(Saved data entries)
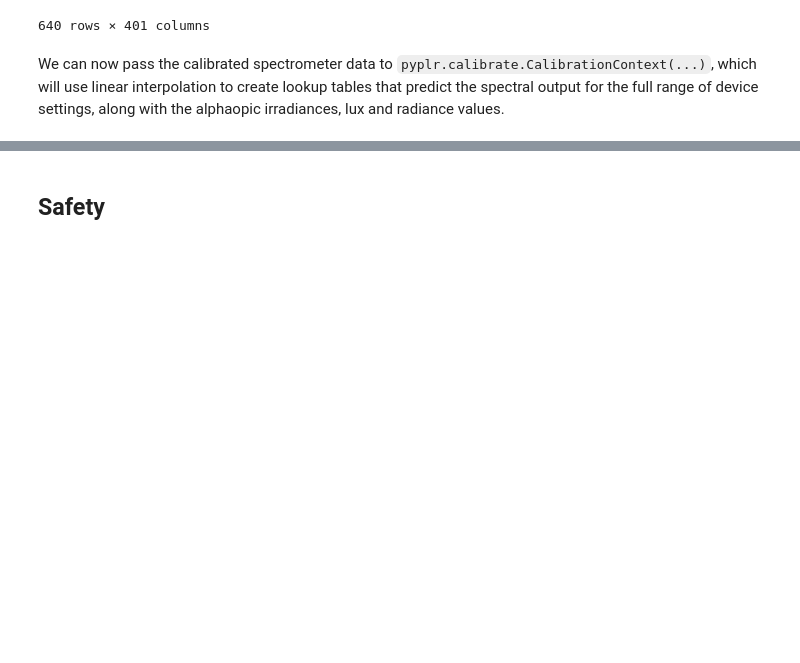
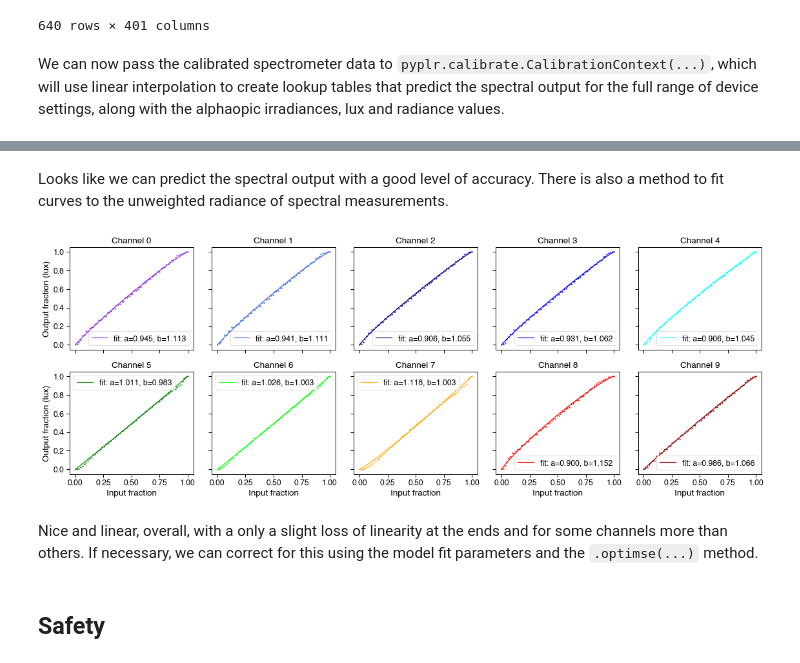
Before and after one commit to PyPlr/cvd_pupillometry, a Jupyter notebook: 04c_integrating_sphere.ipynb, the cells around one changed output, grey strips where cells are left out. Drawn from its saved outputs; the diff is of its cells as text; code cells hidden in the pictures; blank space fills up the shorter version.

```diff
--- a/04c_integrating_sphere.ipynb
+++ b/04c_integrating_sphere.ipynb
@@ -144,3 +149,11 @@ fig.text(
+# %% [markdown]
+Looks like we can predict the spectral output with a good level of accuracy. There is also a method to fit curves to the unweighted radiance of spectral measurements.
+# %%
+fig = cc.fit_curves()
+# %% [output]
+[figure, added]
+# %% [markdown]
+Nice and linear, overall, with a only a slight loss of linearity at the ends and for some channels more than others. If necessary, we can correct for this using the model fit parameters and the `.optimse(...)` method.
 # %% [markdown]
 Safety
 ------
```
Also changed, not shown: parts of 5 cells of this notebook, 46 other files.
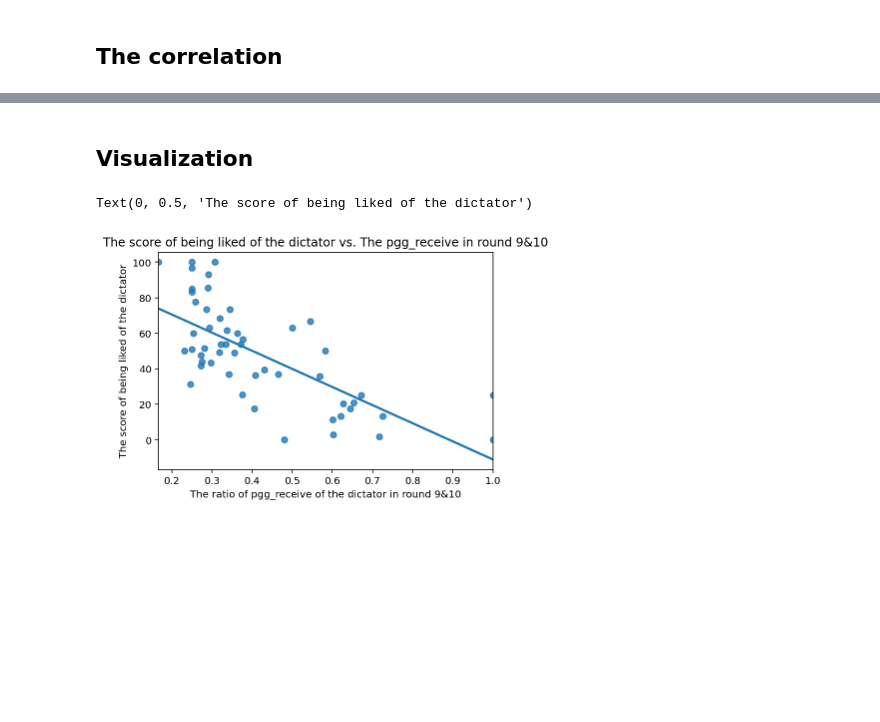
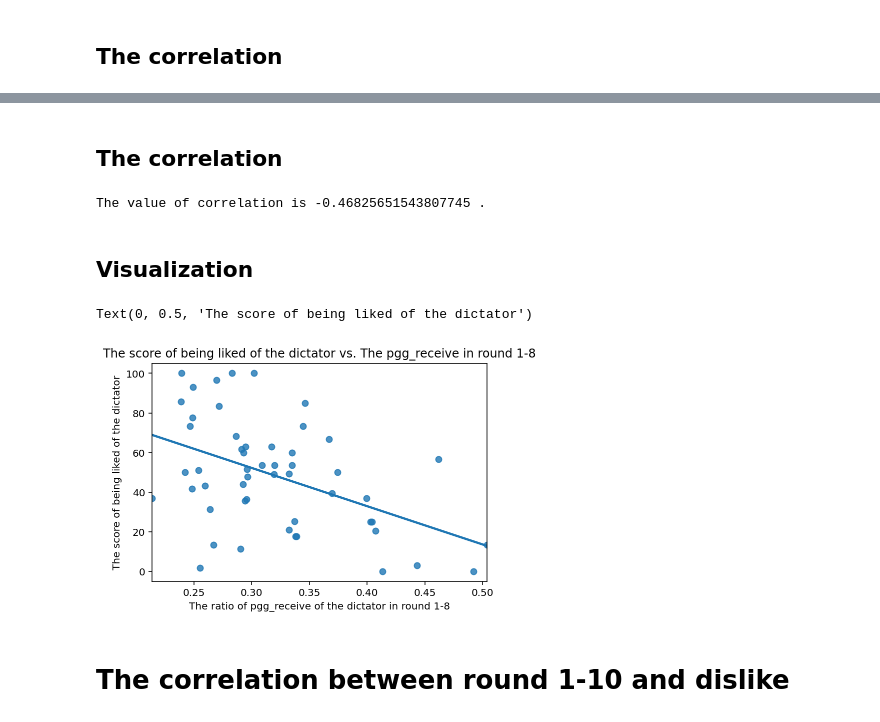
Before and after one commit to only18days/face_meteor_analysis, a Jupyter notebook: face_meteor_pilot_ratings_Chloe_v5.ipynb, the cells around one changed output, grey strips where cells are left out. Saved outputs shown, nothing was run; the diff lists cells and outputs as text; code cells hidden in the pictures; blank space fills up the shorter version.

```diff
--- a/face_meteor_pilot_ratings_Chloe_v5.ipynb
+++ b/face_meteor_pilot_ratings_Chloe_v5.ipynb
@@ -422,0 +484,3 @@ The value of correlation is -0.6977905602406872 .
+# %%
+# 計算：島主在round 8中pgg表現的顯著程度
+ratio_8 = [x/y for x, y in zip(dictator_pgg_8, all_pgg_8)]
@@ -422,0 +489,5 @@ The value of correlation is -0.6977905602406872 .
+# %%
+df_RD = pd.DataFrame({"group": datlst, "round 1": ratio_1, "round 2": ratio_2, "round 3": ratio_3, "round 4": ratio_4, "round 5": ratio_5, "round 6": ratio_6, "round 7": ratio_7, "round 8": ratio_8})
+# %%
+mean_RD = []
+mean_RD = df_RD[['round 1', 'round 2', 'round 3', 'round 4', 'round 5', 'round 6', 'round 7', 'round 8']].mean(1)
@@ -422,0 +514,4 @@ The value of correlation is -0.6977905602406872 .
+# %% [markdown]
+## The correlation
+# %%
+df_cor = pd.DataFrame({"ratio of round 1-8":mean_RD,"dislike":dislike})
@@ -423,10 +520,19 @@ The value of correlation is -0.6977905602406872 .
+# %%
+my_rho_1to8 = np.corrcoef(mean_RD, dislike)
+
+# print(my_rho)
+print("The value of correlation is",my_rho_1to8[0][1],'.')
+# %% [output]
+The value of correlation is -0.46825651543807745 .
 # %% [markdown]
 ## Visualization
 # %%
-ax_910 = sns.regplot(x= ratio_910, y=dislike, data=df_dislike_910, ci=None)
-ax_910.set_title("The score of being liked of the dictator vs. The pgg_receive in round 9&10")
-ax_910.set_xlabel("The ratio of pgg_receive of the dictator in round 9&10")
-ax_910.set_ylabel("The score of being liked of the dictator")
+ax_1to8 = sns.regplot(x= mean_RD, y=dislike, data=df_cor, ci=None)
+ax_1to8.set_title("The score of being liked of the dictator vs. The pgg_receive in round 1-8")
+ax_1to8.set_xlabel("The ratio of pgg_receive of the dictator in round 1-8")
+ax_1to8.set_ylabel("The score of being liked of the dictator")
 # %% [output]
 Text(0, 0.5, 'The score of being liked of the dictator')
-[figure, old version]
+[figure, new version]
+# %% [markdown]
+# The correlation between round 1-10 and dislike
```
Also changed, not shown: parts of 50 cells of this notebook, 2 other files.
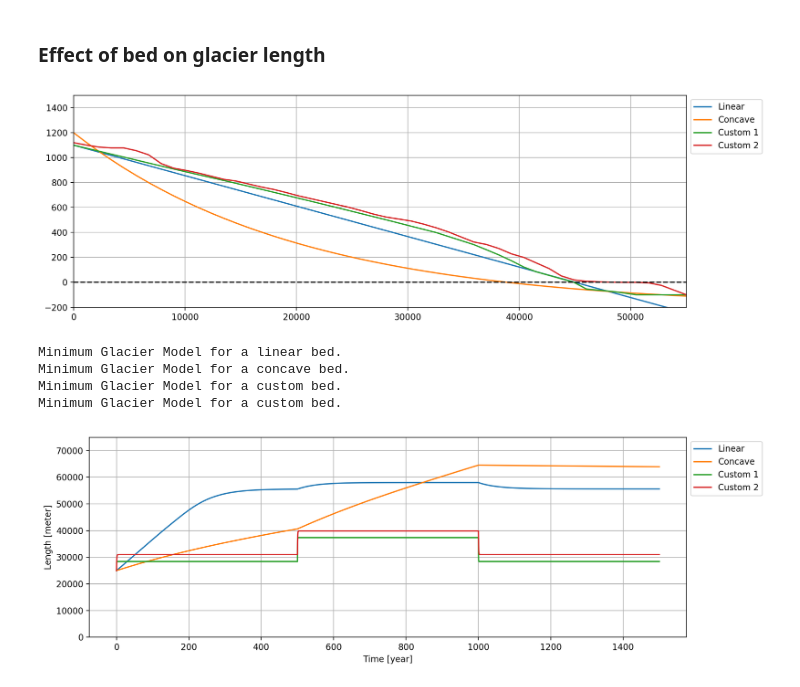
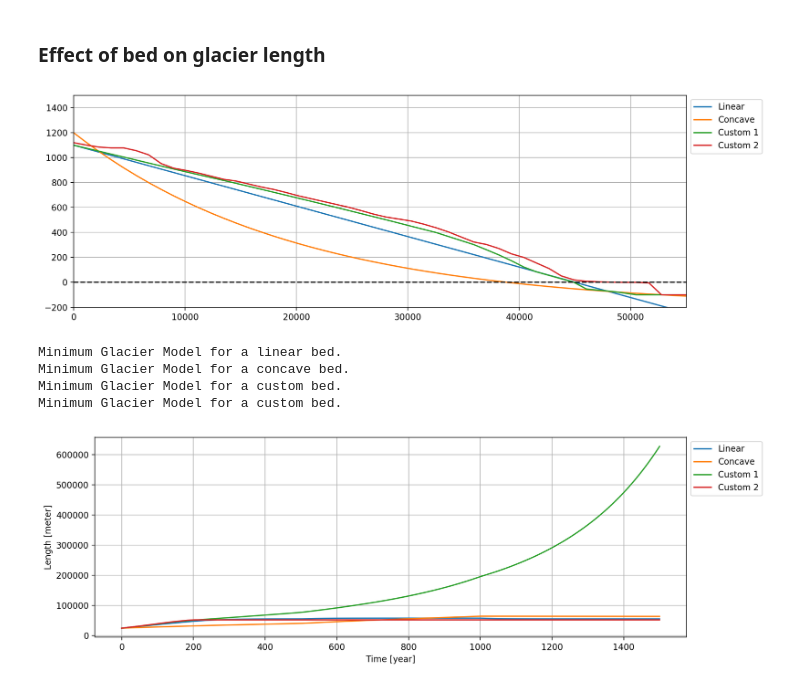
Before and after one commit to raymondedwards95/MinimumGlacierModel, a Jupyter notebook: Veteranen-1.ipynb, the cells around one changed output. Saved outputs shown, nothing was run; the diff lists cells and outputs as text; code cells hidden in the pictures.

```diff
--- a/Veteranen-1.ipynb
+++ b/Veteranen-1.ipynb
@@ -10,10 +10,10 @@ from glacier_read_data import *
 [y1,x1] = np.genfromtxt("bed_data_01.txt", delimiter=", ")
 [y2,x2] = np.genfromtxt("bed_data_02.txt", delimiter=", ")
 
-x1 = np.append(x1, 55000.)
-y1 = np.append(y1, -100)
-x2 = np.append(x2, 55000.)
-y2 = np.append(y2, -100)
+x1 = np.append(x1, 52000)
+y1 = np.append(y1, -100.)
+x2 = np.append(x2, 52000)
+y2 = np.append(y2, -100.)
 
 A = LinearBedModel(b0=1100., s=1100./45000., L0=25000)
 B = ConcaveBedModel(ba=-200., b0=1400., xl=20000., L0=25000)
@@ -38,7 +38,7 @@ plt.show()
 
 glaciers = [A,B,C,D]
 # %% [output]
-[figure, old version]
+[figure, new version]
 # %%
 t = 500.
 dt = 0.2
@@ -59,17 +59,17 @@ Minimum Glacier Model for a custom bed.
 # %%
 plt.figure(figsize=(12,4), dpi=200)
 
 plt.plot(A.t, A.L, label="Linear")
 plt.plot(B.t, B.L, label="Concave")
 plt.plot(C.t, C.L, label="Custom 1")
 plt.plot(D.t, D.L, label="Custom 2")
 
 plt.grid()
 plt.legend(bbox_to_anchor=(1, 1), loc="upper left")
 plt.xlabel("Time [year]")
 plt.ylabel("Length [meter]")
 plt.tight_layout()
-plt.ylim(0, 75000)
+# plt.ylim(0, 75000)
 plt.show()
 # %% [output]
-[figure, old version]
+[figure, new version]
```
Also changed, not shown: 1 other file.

# About this exercise
Across all the records above, count the lines that contain "shown" and reply with only the number.

# Output of the task
5